[ASSIGNED TASK]: Output every record word for word, minus the pictures.

[DATASET ENTRIES]:
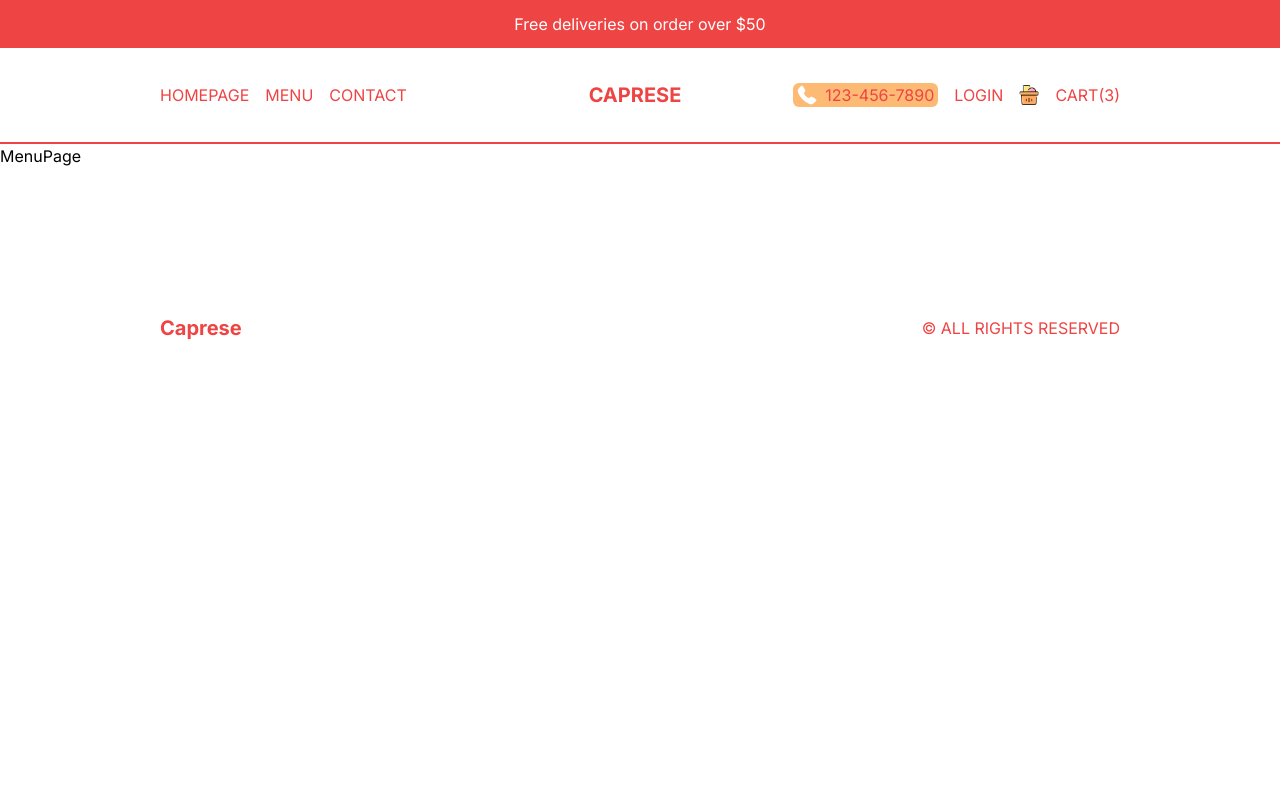
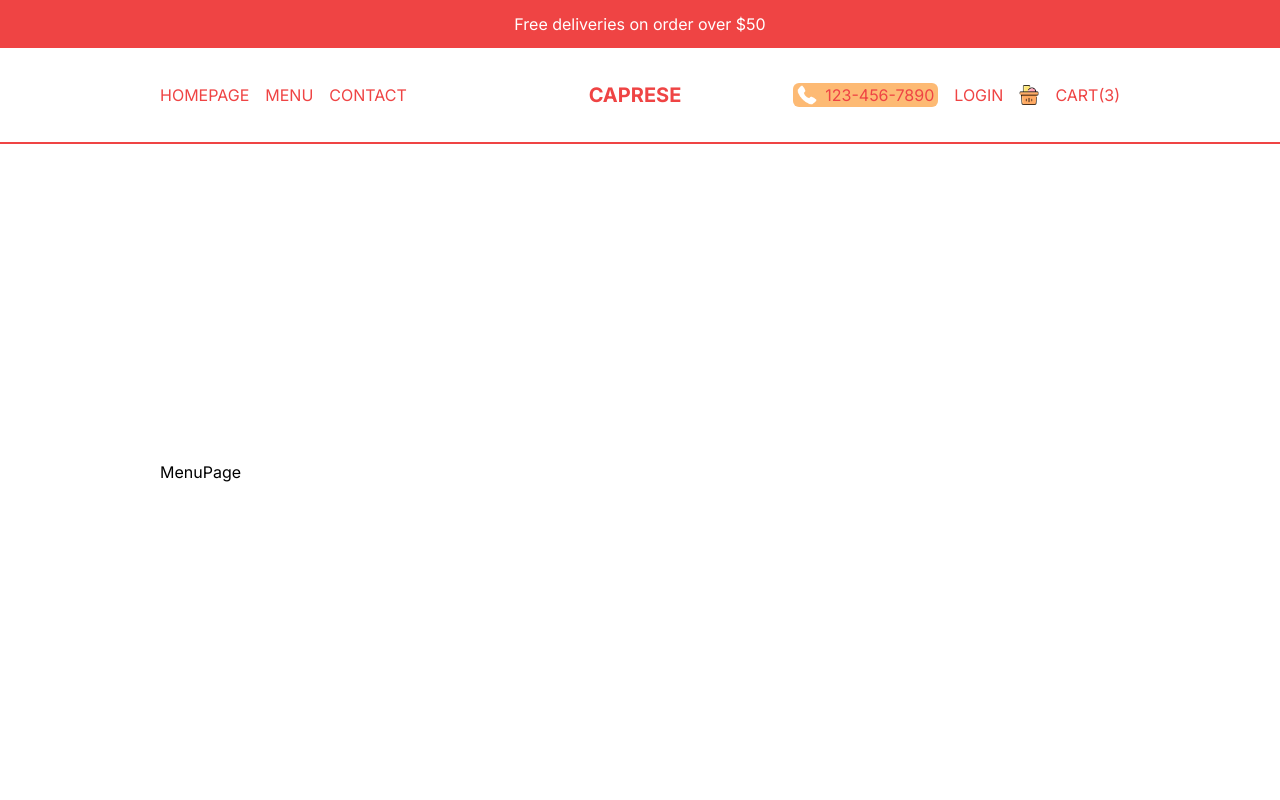
Before and after one commit to master-of-none/restaurant-nextJS, a Next.js app: page /menu in a window 1280 px wide. Shown: the top 800 px of the page. Built offline with nearby package versions, Linux system fonts and the light colour scheme.

Commit message:
menu initial commit

```diff
--- a/src/app/menu/page.tsx
+++ b/src/app/menu/page.tsx
@@ -1,9 +1,14 @@
-import React from 'react'
+import React from "react";
 
 const MenuPage = () => {
-  return (
-    <div>MenuPage</div>
-  )
-}
+    return (
+        <div
+            className="p-4 lg:px-20 xl:px-40 h-[calc(100vh-6rem)] md:h-[calc(100vh-9rem)]
+    flex flex-col md:flex-row items-center"
+        >
+            MenuPage
+        </div>
+    );
+};
 
-export default MenuPage
+export default MenuPage;
```
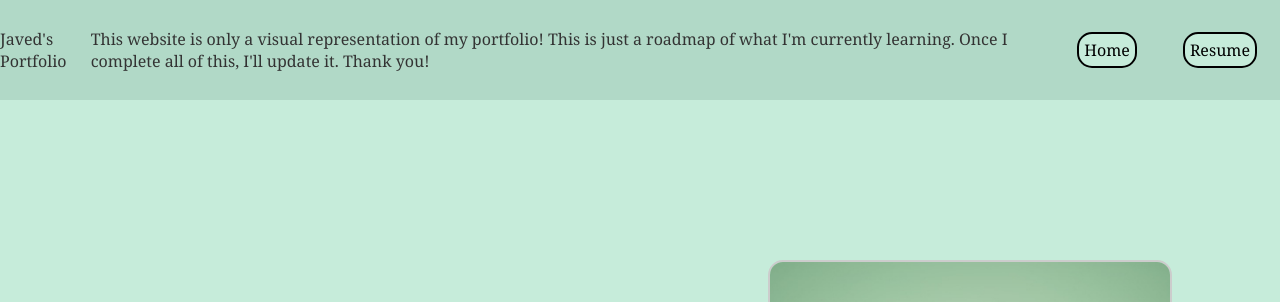
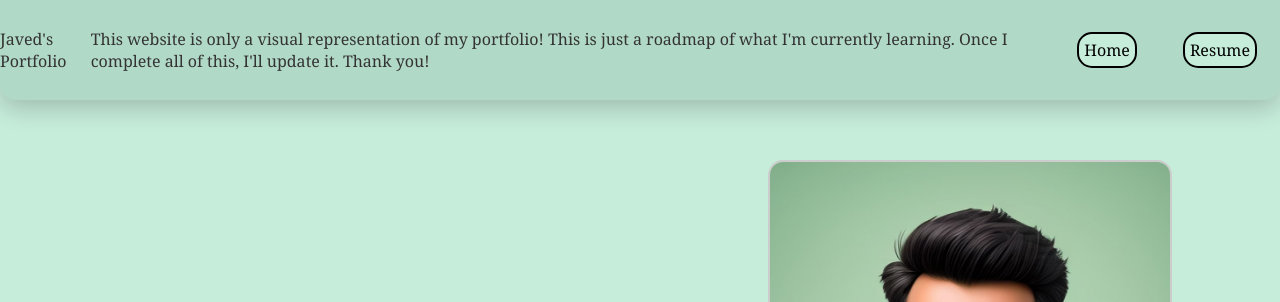
Before and after one commit to shk-javed/shkjavedportfolio, a plain HTML site: page index.html in a window 1280 px wide. Shown: the top 302 px of the page. Drawn offline with nearby package versions, Linux system fonts and the light colour scheme; a script that the page names is missing.

Commit message:
Add files via upload

```diff
--- a/index.html
+++ b/index.html
@@ -18,13 +18,26 @@
             pandding: 0;
             /* <-- Typo here */
         }
-body {
-  font-family: Georgia, serif;
-}
 
-h1, h2, h3, h4, h5, h6, p, a, div, span, li, td, th {
-  font-family: Georgia, serif;
-}
+        body {
+            font-family: Georgia, serif;
+        }
+
+        h1,
+        h2,
+        h3,
+        h4,
+        h5,
+        h6,
+        p,
+        a,
+        div,
+        span,
+        li,
+        td,
+        th {
+            font-family: Georgia, serif;
+        }
 
         body {
             background-color: rgb(198, 236, 218);
@@ -35,11 +48,20 @@ h1, h2, h3, h4, h5, h6, p, a, div, span, li, td, th {
 
 
         nav {
+            position: fixed;
+            top: 0;
+            left: 50%;
+            transform: translateX(-50%);
+            width: 100%;
+            background-color: #b1d9c7;
             display: flex;
             justify-content: space-around;
             align-items: center;
             height: 100px;
-            background-color: #b1d9c7;
+            z-index: 999;
+            box-shadow: 0 8px 24px rgba(0, 0, 0, 0.2);
+            backdrop-filter: blur(8px);
+            border-radius: 0 0 16px 16px;
         }
 
         nav ul {
@@ -765,8 +787,7 @@ h1, h2, h3, h4, h5, h6, p, a, div, span, li, td, th {
 
                 <div class="project-card">
                     <a href="https://your-site.com/aadhaar-masking-tool" target="_blank">
-                        <img src="project1.png" alt="Aadhaar Masking Tool"
-                            class="project-image" />
+                        <img src="project1.png" alt="Aadhaar Masking Tool" class="project-image" />
                         <h3 class="project-title">Aadhaar Masking Tool</h3>
                         <p class="project-description">
                             A Django-powered web app to detect Aadhaar numbers in images and PDFs, then mask the first 8
@@ -777,8 +798,7 @@ h1, h2, h3, h4, h5, h6, p, a, div, span, li, td, th {
 
                 <div class="project-card">
                     <a href="https://your-site.com/keystroke-stress-detector" target="_blank">
-                        <img src="project2.png" alt="Keystroke Stress Detection"
-                            class="project-image" />
+                        <img src="project2.png" alt="Keystroke Stress Detection" class="project-image" />
                         <h3 class="project-title">Keystroke Stress Detection</h3>
                         <p class="project-description">
                             A machine learning-based Streamlit app that detects user stress levels in real-time using
@@ -789,8 +809,7 @@ h1, h2, h3, h4, h5, h6, p, a, div, span, li, td, th {
 
                 <div class="project-card">
                     <a href="https://your-site.com/student-support-chatbot" target="_blank">
-                        <img src="project3.png" alt="Student Support Chatbot"
-                            class="project-image" />
+                        <img src="project3.png" alt="Student Support Chatbot" class="project-image" />
                         <h3 class="project-title">Student Support Chatbot</h3>
                         <p class="project-description">
                             A Dialogflow-based chatbot integrated with web and WhatsApp to assist students with
@@ -801,8 +820,7 @@ h1, h2, h3, h4, h5, h6, p, a, div, span, li, td, th {
 
                 <div class="project-card">
                     <a href="https://your-site.com/netflix-analysis" target="_blank">
-                        <img src="project4.png" alt="Netflix Data Analysis"
-                            class="project-image" />
+                        <img src="project4.png" alt="Netflix Data Analysis" class="project-image" />
                         <h3 class="project-title">Netflix Data Analysis</h3>
                         <p class="project-description">
                             Exploratory data analysis (EDA) on Netflix content dataset to uncover trends in genre,
```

[SOLUTION TO THE PROBLEM]:
Before and after one commit to master-of-none/restaurant-nextJS, a Next.js app: page /menu in a window 1280 px wide. Shown: the top 800 px of the page. Built offline with nearby package versions, Linux system fonts and the light colour scheme.

Commit message:
menu initial commit

```diff
--- a/src/app/menu/page.tsx
+++ b/src/app/menu/page.tsx
@@ -1,9 +1,14 @@
-import React from 'react'
+import React from "react";
 
 const MenuPage = () => {
-  return (
-    <div>MenuPage</div>
-  )
-}
+    return (
+        <div
+            className="p-4 lg:px-20 xl:px-40 h-[calc(100vh-6rem)] md:h-[calc(100vh-9rem)]
+    flex flex-col md:flex-row items-center"
+        >
+            MenuPage
+        </div>
+    );
+};
 
-export default MenuPage
+export default MenuPage;
```
Before and after one commit to shk-javed/shkjavedportfolio, a plain HTML site: page index.html in a window 1280 px wide. Shown: the top 302 px of the page. Drawn offline with nearby package versions, Linux system fonts and the light colour scheme; a script that the page names is missing.

Commit message:
Add files via upload

```diff
--- a/index.html
+++ b/index.html
@@ -18,13 +18,26 @@
             pandding: 0;
             /* <-- Typo here */
         }
-body {
-  font-family: Georgia, serif;
-}
 
-h1, h2, h3, h4, h5, h6, p, a, div, span, li, td, th {
-  font-family: Georgia, serif;
-}
+        body {
+            font-family: Georgia, serif;
+        }
+
+        h1,
+        h2,
+        h3,
+        h4,
+        h5,
+        h6,
+        p,
+        a,
+        div,
+        span,
+        li,
+        td,
+        th {
+            font-family: Georgia, serif;
+        }
 
         body {
             background-color: rgb(198, 236, 218);
@@ -35,11 +48,20 @@ h1, h2, h3, h4, h5, h6, p, a, div, span, li, td, th {
 
 
         nav {
+            position: fixed;
+            top: 0;
+            left: 50%;
+            transform: translateX(-50%);
+            width: 100%;
+            background-color: #b1d9c7;
             display: flex;
             justify-content: space-around;
             align-items: center;
             height: 100px;
-            background-color: #b1d9c7;
+            z-index: 999;
+            box-shadow: 0 8px 24px rgba(0, 0, 0, 0.2);
+            backdrop-filter: blur(8px);
+            border-radius: 0 0 16px 16px;
         }
 
         nav ul {
@@ -765,8 +787,7 @@ h1, h2, h3, h4, h5, h6, p, a, div, span, li, td, th {
 
                 <div class="project-card">
                     <a href="https://your-site.com/aadhaar-masking-tool" target="_blank">
-                        <img src="project1.png" alt="Aadhaar Masking Tool"
-                            class="project-image" />
+                        <img src="project1.png" alt="Aadhaar Masking Tool" class="project-image" />
                         <h3 class="project-title">Aadhaar Masking Tool</h3>
                         <p class="project-description">
                             A Django-powered web app to detect Aadhaar numbers in images and PDFs, then mask the first 8
@@ -777,8 +798,7 @@ h1, h2, h3, h4, h5, h6, p, a, div, span, li, td, th {
 
                 <div class="project-card">
                     <a href="https://your-site.com/keystroke-stress-detector" target="_blank">
-                        <img src="project2.png" alt="Keystroke Stress Detection"
-                            class="project-image" />
+                        <img src="project2.png" alt="Keystroke Stress Detection" class="project-image" />
                         <h3 class="project-title">Keystroke Stress Detection</h3>
                         <p class="project-description">
                             A machine learning-based Streamlit app that detects user stress levels in real-time using
@@ -789,8 +809,7 @@ h1, h2, h3, h4, h5, h6, p, a, div, span, li, td, th {
 
                 <div class="project-card">
                     <a href="https://your-site.com/student-support-chatbot" target="_blank">
-                        <img src="project3.png" alt="Student Support Chatbot"
-                            class="project-image" />
+                        <img src="project3.png" alt="Student Support Chatbot" class="project-image" />
                         <h3 class="project-title">Student Support Chatbot</h3>
                         <p class="project-description">
                             A Dialogflow-based chatbot integrated with web and WhatsApp to assist students with
@@ -801,8 +820,7 @@ h1, h2, h3, h4, h5, h6, p, a, div, span, li, td, th {
 
                 <div class="project-card">
                     <a href="https://your-site.com/netflix-analysis" target="_blank">
-                        <img src="project4.png" alt="Netflix Data Analysis"
-                            class="project-image" />
+                        <img src="project4.png" alt="Netflix Data Analysis" class="project-image" />
                         <h3 class="project-title">Netflix Data Analysis</h3>
                         <p class="project-description">
                             Exploratory data analysis (EDA) on Netflix content dataset to uncover trends in genre,
```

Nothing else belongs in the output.